E. coli O157:H7 is potentially deadly. Health officials say it can cause bloody diarrhea, dehydration and, in the most severe cases, kidney failure.
Predy said investigators were able to test an uncooked steak that came from a package of Costco steaks and compared it to a sample from a person who got ill eating another one of the steaks.
"The lab did confirm that not only was the steak growing E.coli, but it was the same genetic pattern as the individuals who were ill."
On Wednesday, the U.S. Food Safety Inspection Service (FSIS) issued a release that says whole cuts of beef were produced at the XL Foods plant on the same production dates as the suspected tainted ground beef.
The meat cuts were used by a U.S. manufacturer to make other food products, which have not been identified.
U.S. food inspectors say that information from the Canadian Food Inspection Agency leads them to believe "that beef from cattle slaughtered during the period associated with the recall was produced under unsanitary conditions that resulted in a high event period ... when trim from carcasses exhibited an unusually high frequency of positive findings for the possible presence of E. coli 0157:H7."
"Because FSIS now has evidence gathered through effectiveness checks that whole muscle cuts were being used to produce ground beef, the agency is issuing this public health alert."
The union that represents food inspectors in Canada is raising questions about a federal government plan to eliminate the inspection of food shipments at some Canada-U.S. border points.

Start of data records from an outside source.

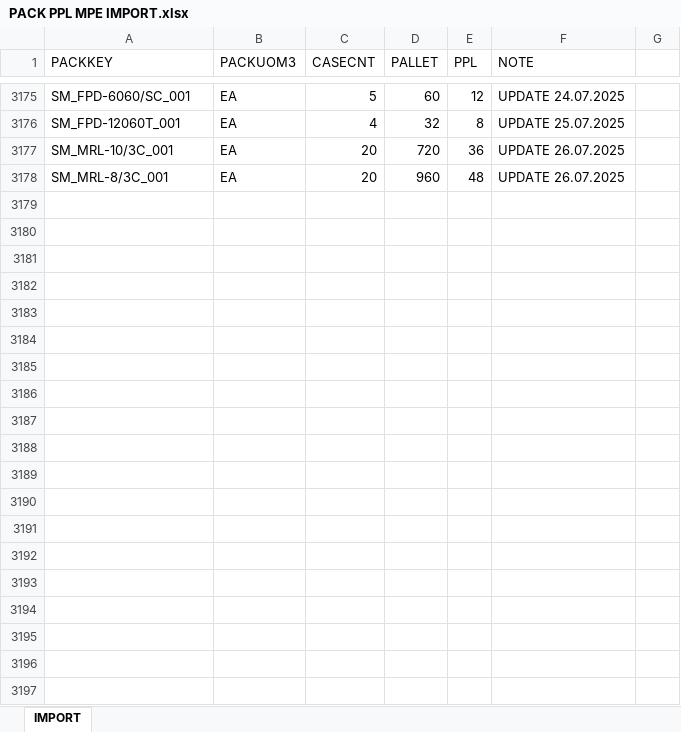
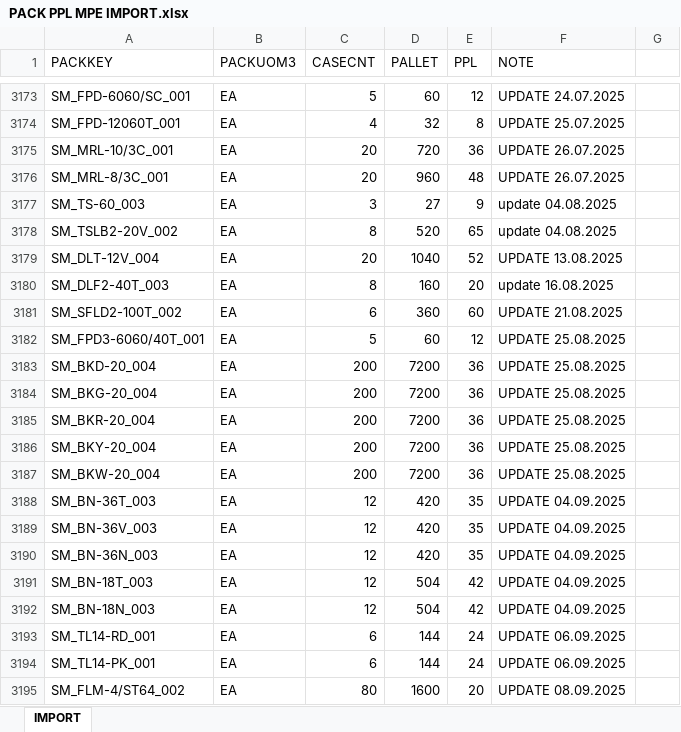
Before and after one commit to DavidVuSG/ProjectSQLPython, an Excel workbook: PACK PPL MPE IMPORT.xlsx, sheet IMPORT, drawn as a sheet; only a part is shown, gaps mark what is left out; values as stored, in another font and other column widths than the file's, no borders; conditional formats not drawn; the diff covers the shown part only; the diff names each change by its address in the sheet, - before the commit and + after, or states it on an @@ line.

```diff
--- a/PACK PPL MPE IMPORT.xlsx (sheet IMPORT)
+++ b/PACK PPL MPE IMPORT.xlsx (sheet IMPORT)
+row 3177: SM_TS-60_003 | EA | 3 | 27 | 9 | update 04.08.2025
+row 3178: SM_TSLB2-20V_002 | EA | 8 | 520 | 65 | update 04.08.2025
+row 3179: SM_DLT-12V_004 | EA | 20 | 1040 | 52 | UPDATE 13.08.2025
+row 3180: SM_DLF2-40T_003 | EA | 8 | 160 | 20 | update 16.08.2025
+row 3181: SM_SFLD2-100T_002 | EA | 6 | 360 | 60 | UPDATE 21.08.2025
+row 3182: SM_FPD3-6060/40T_001 | EA | 5 | 60 | 12 | UPDATE 25.08.2025
+row 3183: SM_BKD-20_004 | EA | 200 | 7200 | 36 | UPDATE 25.08.2025
+row 3184: SM_BKG-20_004 | EA | 200 | 7200 | 36 | UPDATE 25.08.2025
+row 3185: SM_BKR-20_004 | EA | 200 | 7200 | 36 | UPDATE 25.08.2025
+row 3186: SM_BKY-20_004 | EA | 200 | 7200 | 36 | UPDATE 25.08.2025
+row 3187: SM_BKW-20_004 | EA | 200 | 7200 | 36 | UPDATE 25.08.2025
+row 3188: SM_BN-36T_003 | EA | 12 | 420 | 35 | UPDATE 04.09.2025
+row 3189: SM_BN-36V_003 | EA | 12 | 420 | 35 | UPDATE 04.09.2025
+row 3190: SM_BN-36N_003 | EA | 12 | 420 | 35 | UPDATE 04.09.2025
+row 3191: SM_BN-18T_003 | EA | 12 | 504 | 42 | UPDATE 04.09.2025
+row 3192: SM_BN-18N_003 | EA | 12 | 504 | 42 | UPDATE 04.09.2025
+row 3193: SM_TL14-RD_001 | EA | 6 | 144 | 24 | UPDATE 06.09.2025
+row 3194: SM_TL14-PK_001 | EA | 6 | 144 | 24 | UPDATE 06.09.2025
+row 3195: SM_FLM-4/ST64_002 | EA | 80 | 1600 | 20 | UPDATE 08.09.2025
```
Also changed, not shown: 32 added rows, 2 removed rows and 26 edited cells elsewhere in this sheet, block.xlsx, 5 other files.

It is also speaking out about the practice of allowing the meat industry to partly police itself.
The Public Service Alliance of Canada points out it was tests by U.S. inspectors at a Montana border crossing that first detected E. coli in XL Foods ground beef on Sept. 3.

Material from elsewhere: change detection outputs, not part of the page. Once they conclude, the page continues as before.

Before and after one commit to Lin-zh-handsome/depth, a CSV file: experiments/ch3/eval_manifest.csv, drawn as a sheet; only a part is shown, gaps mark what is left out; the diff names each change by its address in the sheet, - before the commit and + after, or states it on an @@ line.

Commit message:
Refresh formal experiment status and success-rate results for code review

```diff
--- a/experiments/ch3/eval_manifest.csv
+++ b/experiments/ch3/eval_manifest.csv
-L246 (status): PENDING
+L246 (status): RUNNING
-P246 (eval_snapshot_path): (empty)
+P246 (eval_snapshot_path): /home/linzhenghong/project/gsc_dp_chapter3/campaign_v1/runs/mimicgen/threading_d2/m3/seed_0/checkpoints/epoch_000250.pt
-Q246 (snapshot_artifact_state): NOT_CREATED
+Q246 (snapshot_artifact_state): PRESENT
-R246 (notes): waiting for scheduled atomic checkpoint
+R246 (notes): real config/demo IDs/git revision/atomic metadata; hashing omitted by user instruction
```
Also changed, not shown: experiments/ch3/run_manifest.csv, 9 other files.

Union vice-president Fabian Murphy said Canada and the U.S. are negotiating the elimination of the inspection program.
"XL Foods is a perfect example of why we need to keep and strengthen food inspection at the border, not eliminate it," he said Wednesday from Ottawa.
XL says the Lakeside plant is the largest Canadian-owned beef facility and second largest in the country behind U.S.-owned Cargill.
Some cattle producers are wondering how the E. coli recall and export ban will affect their businesses.
Alberta health officials say there have been 66 E. coli cases in the province this year, but the numbers are down from years past because of better food handling and other safeguards.
Predy said Costco said it's no longer using the tenderizer machine.